Retail fees are emerging as the latest target of class actions against banks, according to lawyers and other industry experts.
This month a San Francisco law firm filed a suit in Alameda County Superior Court alleging that BankAmerica Corp. and Wells Fargo & Co. improperly levied overdraft fees on Social Security recipients.
Another pending suit accuses Wells Fargo of processing checks in a manner that unfairly charges account holders overdraft fees.
Similar suits were recently filed against Amsouth Bancorp, SouthTrust Corp., and Compass Bancshares, all of Birmingham, Ala.
"Class actions against the industry come and go in waves," said Michael F. Crotty, deputy general counsel for litigation at the American Bankers Association. "This is perhaps the beginning of a new cycle."
First there were a rash of cases that involved the pricing of collateral insurance. Then came a string of lawsuits involving the premiums lenders paid to mortgage brokers, Mr. Crotty said. There were also several cases alleging deceptive practices in banks' brokerage units.
Mr. Crotty said class-action lawyers are usually at the root of the lawsuits, which tend to follow a similar pattern.
"A lawyer dreams up a clever cause of action, settles some cases-which funds more cases-then banks fight back and win, and that's the death knell for that particular cause of action," he said. "Then someone thinks up a new one."
However, lawyers involved with the latest requests for class-action status say they are driven by customers' increasing understanding that banks are now generating a large percentage of their income from fees.
"This awareness leads them to start paying more attention to their bank statements, and eventually somebody consults an attorney," said Pierce Gore, an attorney with the San Francisco law firm of Lieff, Cabraser, Heimann & Bernstein.
"The number of these suits being filed really has nothing to do with the merit of each individual case," he said.

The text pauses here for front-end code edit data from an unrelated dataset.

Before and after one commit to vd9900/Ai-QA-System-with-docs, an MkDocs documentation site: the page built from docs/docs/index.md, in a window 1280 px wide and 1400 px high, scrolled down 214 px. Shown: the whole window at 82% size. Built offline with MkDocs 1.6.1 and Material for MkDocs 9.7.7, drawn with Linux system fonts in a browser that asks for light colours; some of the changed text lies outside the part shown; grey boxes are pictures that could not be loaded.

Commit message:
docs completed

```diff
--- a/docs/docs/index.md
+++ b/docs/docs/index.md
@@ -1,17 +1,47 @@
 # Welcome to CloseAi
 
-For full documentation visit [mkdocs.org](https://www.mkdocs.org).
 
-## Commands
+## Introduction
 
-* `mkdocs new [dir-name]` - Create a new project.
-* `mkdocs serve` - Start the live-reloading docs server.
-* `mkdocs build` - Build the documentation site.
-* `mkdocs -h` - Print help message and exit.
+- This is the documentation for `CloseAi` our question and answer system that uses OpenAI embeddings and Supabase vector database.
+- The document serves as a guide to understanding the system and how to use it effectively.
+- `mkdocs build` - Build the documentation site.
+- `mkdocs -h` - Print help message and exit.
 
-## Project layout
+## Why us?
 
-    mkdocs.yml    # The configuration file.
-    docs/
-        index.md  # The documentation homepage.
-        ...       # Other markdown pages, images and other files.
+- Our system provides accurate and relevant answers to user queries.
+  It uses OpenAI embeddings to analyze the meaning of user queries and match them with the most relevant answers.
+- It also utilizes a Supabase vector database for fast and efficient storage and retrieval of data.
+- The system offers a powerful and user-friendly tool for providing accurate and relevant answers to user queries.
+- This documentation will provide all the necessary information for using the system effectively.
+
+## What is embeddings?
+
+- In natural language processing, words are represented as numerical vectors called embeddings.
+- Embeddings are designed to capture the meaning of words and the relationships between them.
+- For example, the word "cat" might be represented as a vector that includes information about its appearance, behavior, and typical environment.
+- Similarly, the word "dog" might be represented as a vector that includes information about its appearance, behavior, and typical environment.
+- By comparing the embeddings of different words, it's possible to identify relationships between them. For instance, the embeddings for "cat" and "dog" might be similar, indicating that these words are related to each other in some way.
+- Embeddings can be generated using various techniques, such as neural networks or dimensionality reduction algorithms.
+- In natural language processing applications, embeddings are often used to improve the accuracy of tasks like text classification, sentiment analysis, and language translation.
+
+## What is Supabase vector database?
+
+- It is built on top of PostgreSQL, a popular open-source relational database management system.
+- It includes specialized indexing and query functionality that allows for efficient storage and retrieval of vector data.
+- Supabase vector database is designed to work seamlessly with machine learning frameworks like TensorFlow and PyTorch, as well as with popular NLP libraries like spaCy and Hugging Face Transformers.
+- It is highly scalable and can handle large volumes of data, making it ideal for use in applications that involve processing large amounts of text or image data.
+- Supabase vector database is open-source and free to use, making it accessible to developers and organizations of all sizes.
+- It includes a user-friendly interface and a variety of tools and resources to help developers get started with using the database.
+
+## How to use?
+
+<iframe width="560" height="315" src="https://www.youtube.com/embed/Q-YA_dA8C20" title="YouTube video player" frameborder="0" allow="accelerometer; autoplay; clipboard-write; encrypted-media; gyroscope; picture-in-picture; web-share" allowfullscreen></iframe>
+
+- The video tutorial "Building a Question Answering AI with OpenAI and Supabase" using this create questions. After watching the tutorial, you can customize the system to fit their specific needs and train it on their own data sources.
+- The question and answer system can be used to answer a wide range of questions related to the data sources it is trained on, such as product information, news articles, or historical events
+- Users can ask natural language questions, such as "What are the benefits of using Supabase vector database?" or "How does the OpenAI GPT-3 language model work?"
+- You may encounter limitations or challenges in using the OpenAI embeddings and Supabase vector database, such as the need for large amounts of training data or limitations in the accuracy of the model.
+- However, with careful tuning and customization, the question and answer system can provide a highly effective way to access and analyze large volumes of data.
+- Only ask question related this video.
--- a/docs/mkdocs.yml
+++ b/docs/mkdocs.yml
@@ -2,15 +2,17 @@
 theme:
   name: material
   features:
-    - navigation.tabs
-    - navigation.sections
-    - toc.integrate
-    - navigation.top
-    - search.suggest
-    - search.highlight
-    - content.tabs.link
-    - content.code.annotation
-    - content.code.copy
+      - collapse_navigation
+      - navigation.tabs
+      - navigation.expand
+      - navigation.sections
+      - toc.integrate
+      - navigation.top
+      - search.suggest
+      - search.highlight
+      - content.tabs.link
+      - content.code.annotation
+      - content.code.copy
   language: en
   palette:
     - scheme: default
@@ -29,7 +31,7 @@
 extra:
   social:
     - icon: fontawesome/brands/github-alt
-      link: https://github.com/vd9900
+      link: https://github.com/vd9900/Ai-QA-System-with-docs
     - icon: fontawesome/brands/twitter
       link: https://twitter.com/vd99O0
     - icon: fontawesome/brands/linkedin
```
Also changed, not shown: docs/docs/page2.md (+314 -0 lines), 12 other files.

Mr. Pierce's firm represents customers in the check-processing suits.
Others agreed that the lawsuits are a reaction to the industry's push for more fee income.
"Banks have become much more aggressive about generating fee income, so they are applying more and higher fees in more areas than they ever have previously," said Charles B. Wendel, president of Financial Institutions Consulting in New York.
Banks need to charge fees to cover costs, he said, but in turn face the risk of raising customers' ire.
"Any major bank that knows its cost structure is applying fees like this; however, some are more sensitive and effective at doing so than others," Mr. Wendel said.
The latest suits, by the Sturdevant law firm in San Francisco, allege that Wells Fargo and BankAmerica kept overdraft fees coming by charging ever-larger sums, which themselves created new overdrafts. The plaintiff in the Wells case is a 90-year-old Alzheimer's disease patient; in the BankAmerica case the plaintiff is a man disabled by a head injury.